BRONSON is based on the true story of Britain’s most notorious criminal. Much like Andrew Dominik’s CHOPPER (2000), it’s an unlikable movie about an unlikable person, a criminal so violent and depraved he has spent 30 of the past 34 years in solitary confinement. Tom Hardy, a staple in British film and television, plays Charles Bronson as a cocky, reckless man who refuses to make excuses for his behavior.

Born Michael Peterson, he changes his name to Charles Bronson at the insistence of an eager fight promoter, and it isn’t long before his propensity for violence lands him a 7-year stretch in prison for robbing a post office. Bronson narrates portions of his story while sitting on a chair under a spotlight, speaking directly the audience. He says he thought prison would be a good opportunity to “sharpen my tools, hone my skills”, and all the flippant talk of beat-downs and stompings seems to indicate that a rollicking good prison action flick looms on the horizon. But BRONSON isn’t an action film, it’s an art film, and frankly, not a very good one.

At various points in his prison career, Bronson goes off for absolutely NO reason, beating up prison guards—sometimes (inexplicably) naked—or taking a hostage, which adds years on to his existing sentence. Bouncing from prison to prison, to a mental institution, and then back to prison again, Bronson embraces his empty lifestyle with complete abandon, never regretting a single choice he’s made, even as he spends most of his days alone in his tiny cell. Spending 90 minutes with a character who is smothered by his own self-assured misery doesn’t make for a very fun night at the movies.

Of course, there’s still the subject of the prison fight scenes to discuss. First, there aren’t that many of them. Second, what few fight scenes exist are so murky, grainy, and dark, that any choreography is rendered completely incomprehensible. And these aren’t the adrenalized fight scenes of UNDISPUTED or ROCKY III, these are art film fight scenes, like the kind you might find in GIRLFIGHT. Nothing to get excited about. Seriously, the Stephen Dorff fight scenes in FELON were better than anything on display in BRONSON.

Steeped in a weirdly frustrating burlesque, BRONSON isn’t funny or amusing enough to be entertaining, but it’s not all that easy to take seriously, either.

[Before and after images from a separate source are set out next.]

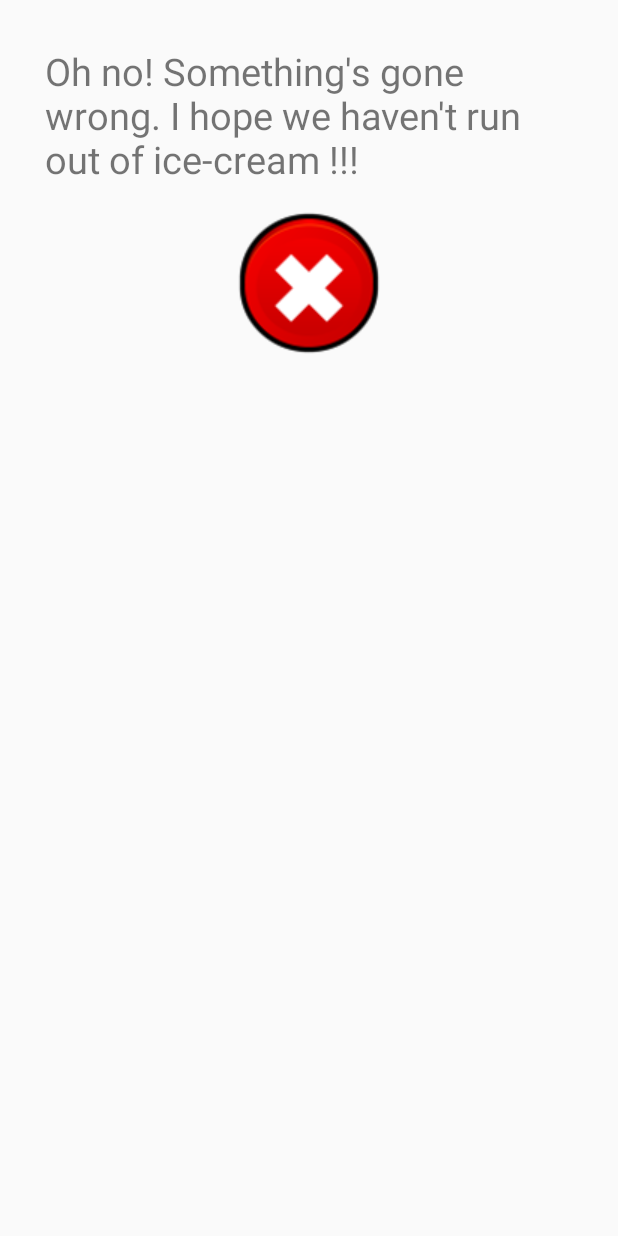
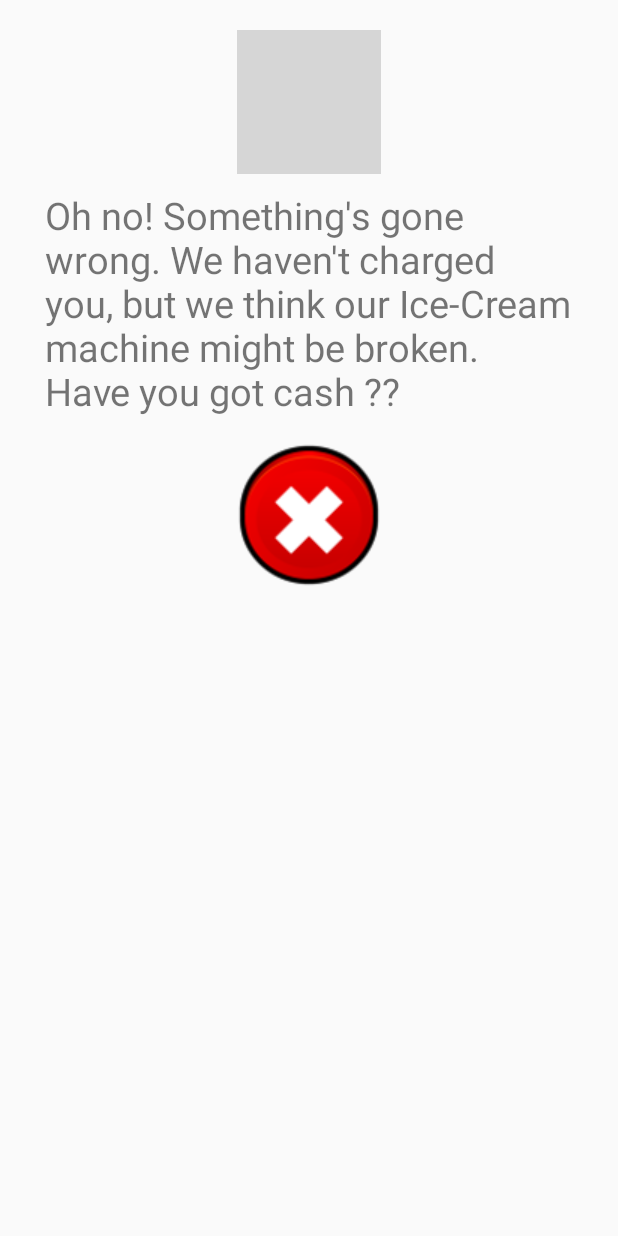
Before and after one commit to kraftysean/IceCream, an Android app: the ResultActivity screen opened directly, with no data from a screen before it, on a phone screen of 412 x 824 dp. Run offline under Robolectric (Android 15) with nearby library versions, the phone set to English and light mode, and no system bars; 1 statement that could not run was skipped; grey boxes are pictures that could not be loaded.

Commit message:
Updated client host url to point to Openshift Gear

```diff
--- a/client/app/src/main/java/com/tasty/CheckoutActivity.java
+++ b/client/app/src/main/java/com/tasty/CheckoutActivity.java
@@ -34,8 +34,8 @@ public class CheckoutActivity extends Activity {
     private static final String TAG = CheckoutActivity.class.getSimpleName();
 
     public static final String PUBLISHABLE_KEY = "pk_test_5aP62wpdLE9i8aeUyhpewZb5";
-    public static final String API_HOST = "http://10.0.2.2:8080/icecream/Sales";  // Using 10.0.2.2 for emulator
-    //  public static final String API_HOST = "http://icecream-kraftys.rhcloud.com/"; // Remote server hosted on openshift.redhat.com
+    public static final String API_HOST = "http://ews-kraftys.rhcloud.com/icecream/Sales";  // remote server
+//    public static final String API_HOST = "http://10.0.2.2:8080/icecream/Sales";  // Use 10.0.2.2:8080 for emulator
     private NetworkReceiver nReceiver;
     TextView netConnection, tvOrder, tvOrderDetail, tvTotal, tvTotalDetail, tvNumber, tvMonth, tvYear, tvCVV2;
     EditText etNumber, etMonth, etYear, etCVV2;
--- a/client/app/src/main/java/com/tasty/ResultActivity.java
+++ b/client/app/src/main/java/com/tasty/ResultActivity.java
@@ -4,6 +4,7 @@ import android.app.Activity;
 import android.graphics.BitmapFactory;
 import android.graphics.Typeface;
 import android.os.Bundle;
+import android.util.Log;
 import android.view.View;
 import android.widget.ImageButton;
 import android.widget.ImageView;
@@ -12,6 +13,7 @@ import android.widget.Toast;
 
 public class ResultActivity extends Activity {
 
+    private static final String TAG = ResultActivity.class.getSimpleName();
     ImageView ivResult;
     TextView tvResult;
     ImageButton btnExit, btnSaveReceipt;
@@ -27,6 +29,8 @@ public class ResultActivity extends Activity {
             httpResult = extras.getString("http-result");
         }
 
+        Log.d(TAG, "HTTP Result: " + httpResult);
+
             tvResult = (TextView) findViewById(R.id.tvResult);
             ivResult = (ImageView) findViewById(R.id.ivResult);
             btnExit = (ImageButton) findViewById(R.id.btnExit);
@@ -34,20 +38,27 @@ public class ResultActivity extends Activity {
             Typeface custom_font = Typeface.createFromAsset(getAssets(), "fonts/Schalk.ttf");
             tvResult.setTypeface(custom_font);
 
+        if(httpResult != null) {
             if (httpResult.equalsIgnoreCase(getString(R.string.trxApproved))) {
                 ivResult.setImageBitmap(BitmapFactory.decodeResource(this.getResources(), R.drawable.ice_cream_success));
                 tvResult.setText(R.string.tvApprovedResult);
                 btnExit.setImageBitmap(BitmapFactory.decodeResource(this.getResources(), R.drawable.exit));
                 btnSaveReceipt.setImageBitmap(BitmapFactory.decodeResource(this.getResources(), R.drawable.save_receipt));
-        }
-        else if(httpResult.equalsIgnoreCase(getString(R.string.trxDeclined))) {
+            } else if (httpResult.equalsIgnoreCase(getString(R.string.trxDeclined))) {
                 ivResult.setImageBitmap(BitmapFactory.decodeResource(this.getResources(), R.drawable.ice_cream_fail));
                 tvResult.setText(R.string.tvDeclinedResult);
                 btnExit.setImageBitmap(BitmapFactory.decodeResource(this.getResources(), R.drawable.exit));
+            } else {
+                ivResult.setImageBitmap(BitmapFactory.decodeResource(this.getResources(), R.drawable.icecream_problem));
+                tvResult.setText(R.string.tvGoneWrongResult);
+                btnExit.setImageBitmap(BitmapFactory.decodeResource(this.getResources(), R.drawable.exit));
+            }
         }
         else {
+            ivResult.setImageBitmap(BitmapFactory.decodeResource(this.getResources(), R.drawable.icecream_problem));
             tvResult.setText(R.string.tvGoneWrongResult);
             btnExit.setImageBitmap(BitmapFactory.decodeResource(this.getResources(), R.drawable.exit));
+
         }
     }
 
--- a/client/app/src/main/res/values/strings.xml
+++ b/client/app/src/main/res/values/strings.xml
@@ -52,8 +52,8 @@
     <string name="tvSaveReceipt">Save Receipt</string>
     <string name="trxDeclined">declined</string>
     <string name="tvApprovedResult">Thank you.  We have received your order and your ice-cream will be waiting for you at the end of the counter.  Enjoy :)</string>
-    <string name="tvGoneWrongResult">Oh no!  Something\'s gone wrong.  I hope we haven\'t run out of ice-cream !!!</string>
-    <string name="tvDeclinedResult">Oh dear!  It looks like you didn\'t pay your bill on time...zzz!</string>
+    <string name="tvGoneWrongResult">Oh no!  Something\'s gone wrong.  We haven\'t charged you, but we think our Ice-Cream machine might be broken.  Have you got cash ??</string>
+    <string name="tvDeclinedResult">Oh dear!  It looks like you didn\'t pay your bill on time… !!</string>
     <string name="tvServerPort">Port:</string>
     <string name="tvServerIP">Server IP:</string>
 </resources>
```
Also changed, not shown: client/app/src/main/java/com/tasty/StripeWebServiceTask.java (+12 -4 lines), 1 other file. Lines whose indentation alone changed are shown as unchanged.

What’s the point of the face paint? Or the scene where a bunch of mental patients dance to “It’s a Sin” by the Pet Shop Boys? What’s the point of any of it? I, for one, am not going to waste another second thinking about this ugly, unpleasant movie. You shouldn’t either.

 

Official Score